#### YOUR OBJECTIVE
All of the records that follow need to be copied word for word, without the pictures.

(Change detection data)
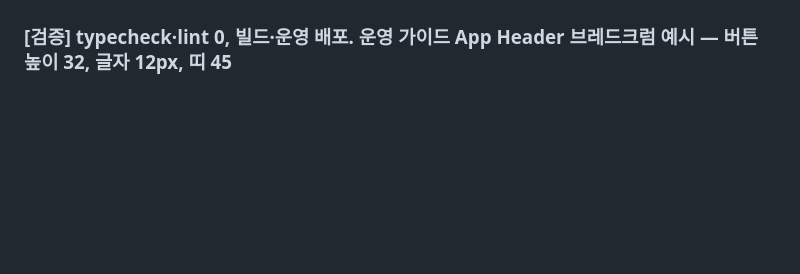
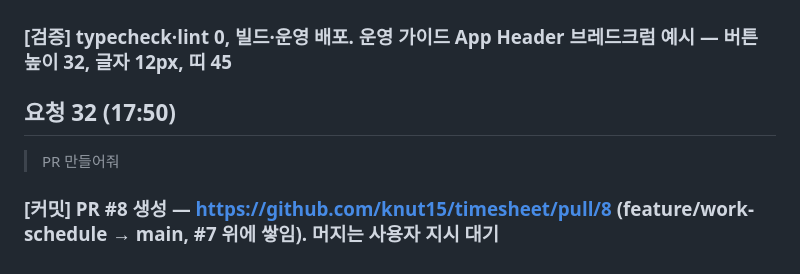
Before and after one commit to knut15/timesheet, a Markdown page: docs/history/2026-09-25.md, the part around the change. Drawn GitHub-style; blank space fills up the shorter version.

Commit message:
히스토리에 PR #8 생성을 적는다
Co-Authored-By: Claude Opus 5.5 <noreply@anthropic.com>

```diff
--- a/docs/history/2026-09-25.md
+++ b/docs/history/2026-09-25.md
@@ -479,3 +479,7 @@
 > 멤버목록 버튼(뒤로가기) 작은 사이즈로 수정
 ### [결정] SubHeader 뒤로 가기 h-11 text-sm → h-8 text-xs(카드 안 작은 버튼과 같은 크기), 아이콘 14, 띠 py-1.5. 스켈레톤도 같은 SubHeader 라 높이 같이 바뀜
 ### [검증] typecheck·lint 0, 빌드·운영 배포. 운영 가이드 App Header 브레드크럼 예시 — 버튼 높이 32, 글자 12px, 띠 45
+
+## 요청 32 (17:50)
+> PR 만들어줘
+### [커밋] PR #8 생성 — https://github.com/knut15/timesheet/pull/8 (feature/work-schedule → main, #7 위에 쌓임). 머지는 사용자 지시 대기
```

#### WRITTEN SOLUTION
Before and after one commit to knut15/timesheet, a Markdown page: docs/history/2026-09-25.md, the part around the change. Drawn GitHub-style; blank space fills up the shorter version.

Commit message:
히스토리에 PR #8 생성을 적는다
Co-Authored-By: Claude Opus 5.5 <noreply@anthropic.com>

```diff
--- a/docs/history/2026-09-25.md
+++ b/docs/history/2026-09-25.md
@@ -479,3 +479,7 @@
 > 멤버목록 버튼(뒤로가기) 작은 사이즈로 수정
 ### [결정] SubHeader 뒤로 가기 h-11 text-sm → h-8 text-xs(카드 안 작은 버튼과 같은 크기), 아이콘 14, 띠 py-1.5. 스켈레톤도 같은 SubHeader 라 높이 같이 바뀜
 ### [검증] typecheck·lint 0, 빌드·운영 배포. 운영 가이드 App Header 브레드크럼 예시 — 버튼 높이 32, 글자 12px, 띠 45
+
+## 요청 32 (17:50)
+> PR 만들어줘
+### [커밋] PR #8 생성 — https://github.com/knut15/timesheet/pull/8 (feature/work-schedule → main, #7 위에 쌓임). 머지는 사용자 지시 대기
```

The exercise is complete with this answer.